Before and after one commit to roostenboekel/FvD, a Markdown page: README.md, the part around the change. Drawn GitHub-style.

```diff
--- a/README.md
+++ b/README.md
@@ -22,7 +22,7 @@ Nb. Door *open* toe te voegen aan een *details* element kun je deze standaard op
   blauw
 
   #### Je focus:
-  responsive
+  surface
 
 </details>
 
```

☆ ☆ ☆ ☆ ☆

Problem requirements: Copy the listing exactly as it stands.

Result of the task:
Before and after one commit to roostenboekel/FvD, a Markdown page: README.md, the part around the change. Drawn GitHub-style.

```diff
--- a/README.md
+++ b/README.md
@@ -22,7 +22,7 @@ Nb. Door *open* toe te voegen aan een *details* element kun je deze standaard op
   blauw
 
   #### Je focus:
-  responsive
+  surface
 
 </details>
 
```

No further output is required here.